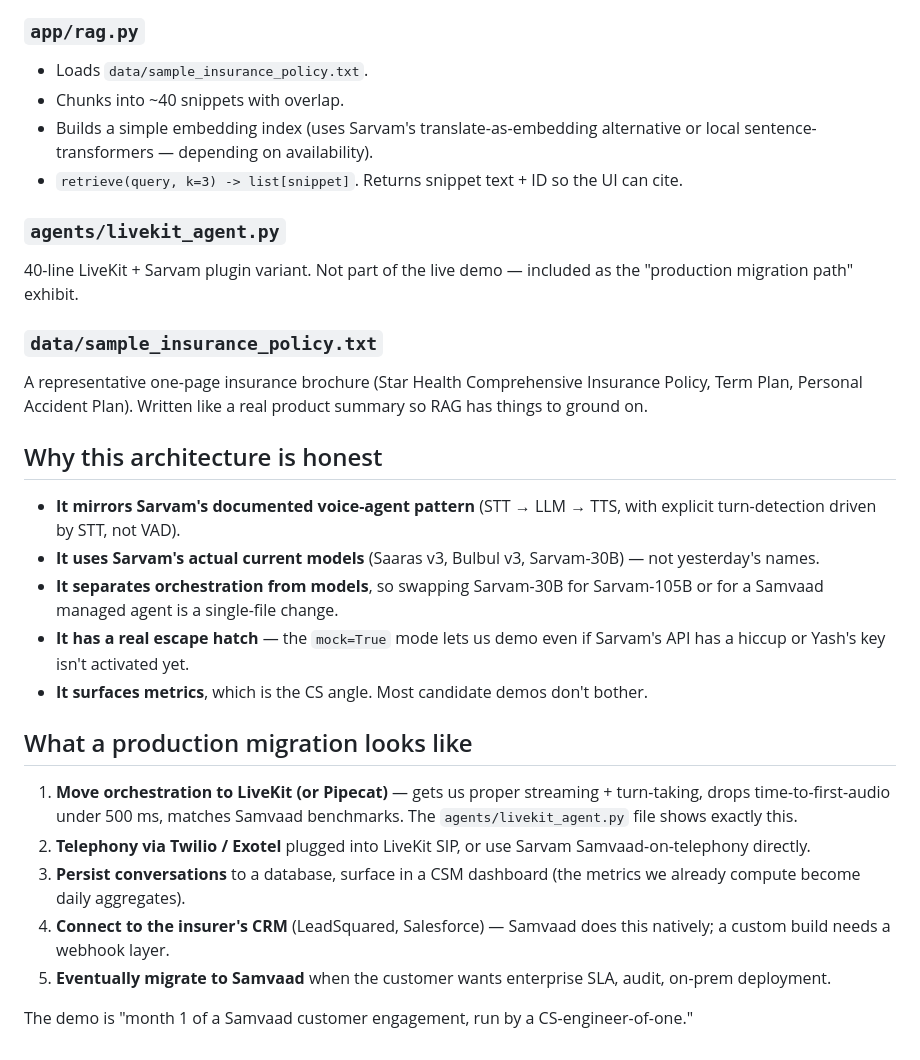
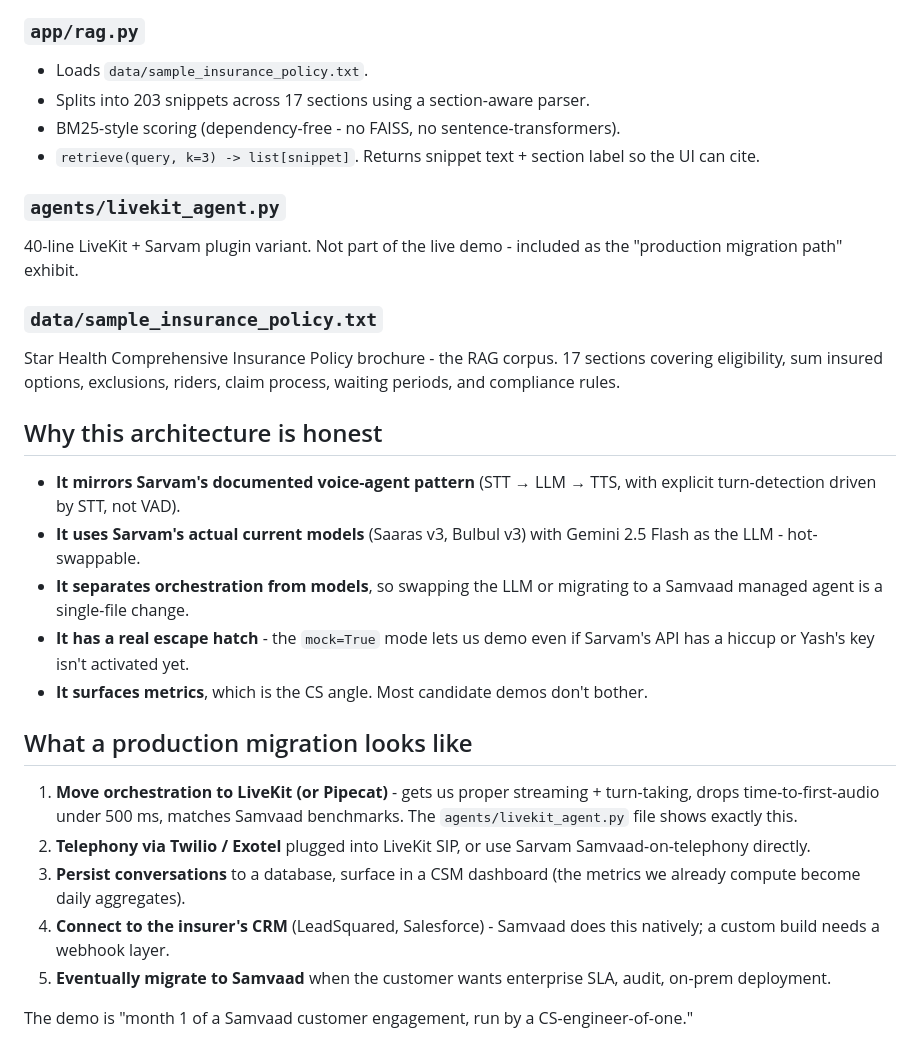
Before and after one commit to yashbhatter10/sarvam-insurance-voicebot, a Markdown page: docs/VOICE_AGENT_ARCHITECTURE.md, the part around one of its changes. Drawn GitHub-style.

```diff
--- a/docs/VOICE_AGENT_ARCHITECTURE.md
+++ b/docs/VOICE_AGENT_ARCHITECTURE.md
@@ -78,30 +78,30 @@ Thin wrapper around Sarvam APIs:
 
 ### `app/rag.py`
 - Loads `data/sample_insurance_policy.txt`.
-- Chunks into ~40 snippets with overlap.
-- Builds a simple embedding index (uses Sarvam's translate-as-embedding alternative or local sentence-transformers — depending on availability).
-- `retrieve(query, k=3) -> list[snippet]`. Returns snippet text + ID so the UI can cite.
+- Splits into 203 snippets across 17 sections using a section-aware parser.
+- BM25-style scoring (dependency-free - no FAISS, no sentence-transformers).
+- `retrieve(query, k=3) -> list[snippet]`. Returns snippet text + section label so the UI can cite.
 
 ### `agents/livekit_agent.py`
-40-line LiveKit + Sarvam plugin variant. Not part of the live demo — included as the "production migration path" exhibit.
+40-line LiveKit + Sarvam plugin variant. Not part of the live demo - included as the "production migration path" exhibit.
 
 ### `data/sample_insurance_policy.txt`
-A representative one-page insurance brochure (Star Health Comprehensive Insurance Policy, Term Plan, Personal Accident Plan). Written like a real product summary so RAG has things to ground on.
+Star Health Comprehensive Insurance Policy brochure - the RAG corpus. 17 sections covering eligibility, sum insured options, exclusions, riders, claim process, waiting periods, and compliance rules.
 
 ## Why this architecture is honest
 
 - **It mirrors Sarvam's documented voice-agent pattern** (STT → LLM → TTS, with explicit turn-detection driven by STT, not VAD).
-- **It uses Sarvam's actual current models** (Saaras v3, Bulbul v3, Sarvam-30B) — not yesterday's names.
-- **It separates orchestration from models**, so swapping Sarvam-30B for Sarvam-105B or for a Samvaad managed agent is a single-file change.
-- **It has a real escape hatch** — the `mock=True` mode lets us demo even if Sarvam's API has a hiccup or Yash's key isn't activated yet.
+- **It uses Sarvam's actual current models** (Saaras v3, Bulbul v3) with Gemini 2.5 Flash as the LLM - hot-swappable.
+- **It separates orchestration from models**, so swapping the LLM or migrating to a Samvaad managed agent is a single-file change.
+- **It has a real escape hatch** - the `mock=True` mode lets us demo even if Sarvam's API has a hiccup or Yash's key isn't activated yet.
 - **It surfaces metrics**, which is the CS angle. Most candidate demos don't bother.
 
 ## What a production migration looks like
 
-1. **Move orchestration to LiveKit (or Pipecat)** — gets us proper streaming + turn-taking, drops time-to-first-audio under 500 ms, matches Samvaad benchmarks. The `agents/livekit_agent.py` file shows exactly this.
+1. **Move orchestration to LiveKit (or Pipecat)** - gets us proper streaming + turn-taking, drops time-to-first-audio under 500 ms, matches Samvaad benchmarks. The `agents/livekit_agent.py` file shows exactly this.
 2. **Telephony via Twilio / Exotel** plugged into LiveKit SIP, or use Sarvam Samvaad-on-telephony directly.
 3. **Persist conversations** to a database, surface in a CSM dashboard (the metrics we already compute become daily aggregates).
-4. **Connect to the insurer's CRM** (LeadSquared, Salesforce) — Samvaad does this natively; a custom build needs a webhook layer.
+4. **Connect to the insurer's CRM** (LeadSquared, Salesforce) - Samvaad does this natively; a custom build needs a webhook layer.
 5. **Eventually migrate to Samvaad** when the customer wants enterprise SLA, audit, on-prem deployment.
 
 The demo is "month 1 of a Samvaad customer engagement, run by a CS-engineer-of-one."
```
Also changed, not shown: other parts of docs/VOICE_AGENT_ARCHITECTURE.md (+48 -48 lines).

■ WORK TO BE COMPLETED ■
Pictures stay out; everything else in the listing above gets repeated exactly.

■ ANSWER TO THE EXERCISE ■
Before and after one commit to yashbhatter10/sarvam-insurance-voicebot, a Markdown page: docs/VOICE_AGENT_ARCHITECTURE.md, the part around one of its changes. Drawn GitHub-style.

```diff
--- a/docs/VOICE_AGENT_ARCHITECTURE.md
+++ b/docs/VOICE_AGENT_ARCHITECTURE.md
@@ -78,30 +78,30 @@ Thin wrapper around Sarvam APIs:
 
 ### `app/rag.py`
 - Loads `data/sample_insurance_policy.txt`.
-- Chunks into ~40 snippets with overlap.
-- Builds a simple embedding index (uses Sarvam's translate-as-embedding alternative or local sentence-transformers — depending on availability).
-- `retrieve(query, k=3) -> list[snippet]`. Returns snippet text + ID so the UI can cite.
+- Splits into 203 snippets across 17 sections using a section-aware parser.
+- BM25-style scoring (dependency-free - no FAISS, no sentence-transformers).
+- `retrieve(query, k=3) -> list[snippet]`. Returns snippet text + section label so the UI can cite.
 
 ### `agents/livekit_agent.py`
-40-line LiveKit + Sarvam plugin variant. Not part of the live demo — included as the "production migration path" exhibit.
+40-line LiveKit + Sarvam plugin variant. Not part of the live demo - included as the "production migration path" exhibit.
 
 ### `data/sample_insurance_policy.txt`
-A representative one-page insurance brochure (Star Health Comprehensive Insurance Policy, Term Plan, Personal Accident Plan). Written like a real product summary so RAG has things to ground on.
+Star Health Comprehensive Insurance Policy brochure - the RAG corpus. 17 sections covering eligibility, sum insured options, exclusions, riders, claim process, waiting periods, and compliance rules.
 
 ## Why this architecture is honest
 
 - **It mirrors Sarvam's documented voice-agent pattern** (STT → LLM → TTS, with explicit turn-detection driven by STT, not VAD).
-- **It uses Sarvam's actual current models** (Saaras v3, Bulbul v3, Sarvam-30B) — not yesterday's names.
-- **It separates orchestration from models**, so swapping Sarvam-30B for Sarvam-105B or for a Samvaad managed agent is a single-file change.
-- **It has a real escape hatch** — the `mock=True` mode lets us demo even if Sarvam's API has a hiccup or Yash's key isn't activated yet.
+- **It uses Sarvam's actual current models** (Saaras v3, Bulbul v3) with Gemini 2.5 Flash as the LLM - hot-swappable.
+- **It separates orchestration from models**, so swapping the LLM or migrating to a Samvaad managed agent is a single-file change.
+- **It has a real escape hatch** - the `mock=True` mode lets us demo even if Sarvam's API has a hiccup or Yash's key isn't activated yet.
 - **It surfaces metrics**, which is the CS angle. Most candidate demos don't bother.
 
 ## What a production migration looks like
 
-1. **Move orchestration to LiveKit (or Pipecat)** — gets us proper streaming + turn-taking, drops time-to-first-audio under 500 ms, matches Samvaad benchmarks. The `agents/livekit_agent.py` file shows exactly this.
+1. **Move orchestration to LiveKit (or Pipecat)** - gets us proper streaming + turn-taking, drops time-to-first-audio under 500 ms, matches Samvaad benchmarks. The `agents/livekit_agent.py` file shows exactly this.
 2. **Telephony via Twilio / Exotel** plugged into LiveKit SIP, or use Sarvam Samvaad-on-telephony directly.
 3. **Persist conversations** to a database, surface in a CSM dashboard (the metrics we already compute become daily aggregates).
-4. **Connect to the insurer's CRM** (LeadSquared, Salesforce) — Samvaad does this natively; a custom build needs a webhook layer.
+4. **Connect to the insurer's CRM** (LeadSquared, Salesforce) - Samvaad does this natively; a custom build needs a webhook layer.
 5. **Eventually migrate to Samvaad** when the customer wants enterprise SLA, audit, on-prem deployment.
 
 The demo is "month 1 of a Samvaad customer engagement, run by a CS-engineer-of-one."
```
Also changed, not shown: other parts of docs/VOICE_AGENT_ARCHITECTURE.md (+48 -48 lines).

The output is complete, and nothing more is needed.